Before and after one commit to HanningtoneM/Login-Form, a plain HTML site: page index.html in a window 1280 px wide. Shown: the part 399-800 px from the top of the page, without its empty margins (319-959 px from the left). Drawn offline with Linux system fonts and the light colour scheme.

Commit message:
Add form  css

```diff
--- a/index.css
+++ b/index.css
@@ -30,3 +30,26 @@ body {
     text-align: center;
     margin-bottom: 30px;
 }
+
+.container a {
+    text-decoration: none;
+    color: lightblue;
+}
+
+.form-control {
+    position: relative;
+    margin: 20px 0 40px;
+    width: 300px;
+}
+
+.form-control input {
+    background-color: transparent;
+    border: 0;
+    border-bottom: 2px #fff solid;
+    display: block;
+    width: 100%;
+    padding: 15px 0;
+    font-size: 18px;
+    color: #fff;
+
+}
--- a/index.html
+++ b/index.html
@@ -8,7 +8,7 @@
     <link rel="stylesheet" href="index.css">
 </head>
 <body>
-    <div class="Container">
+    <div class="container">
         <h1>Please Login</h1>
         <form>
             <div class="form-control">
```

TASK BRIEF =>
Retype the records in full, keeping every word as it is.

COMPLETED TASK =>
Before and after one commit to HanningtoneM/Login-Form, a plain HTML site: page index.html in a window 1280 px wide. Shown: the part 399-800 px from the top of the page, without its empty margins (319-959 px from the left). Drawn offline with Linux system fonts and the light colour scheme.

Commit message:
Add form  css

```diff
--- a/index.css
+++ b/index.css
@@ -30,3 +30,26 @@ body {
     text-align: center;
     margin-bottom: 30px;
 }
+
+.container a {
+    text-decoration: none;
+    color: lightblue;
+}
+
+.form-control {
+    position: relative;
+    margin: 20px 0 40px;
+    width: 300px;
+}
+
+.form-control input {
+    background-color: transparent;
+    border: 0;
+    border-bottom: 2px #fff solid;
+    display: block;
+    width: 100%;
+    padding: 15px 0;
+    font-size: 18px;
+    color: #fff;
+
+}
--- a/index.html
+++ b/index.html
@@ -8,7 +8,7 @@
     <link rel="stylesheet" href="index.css">
 </head>
 <body>
-    <div class="Container">
+    <div class="container">
         <h1>Please Login</h1>
         <form>
             <div class="form-control">
```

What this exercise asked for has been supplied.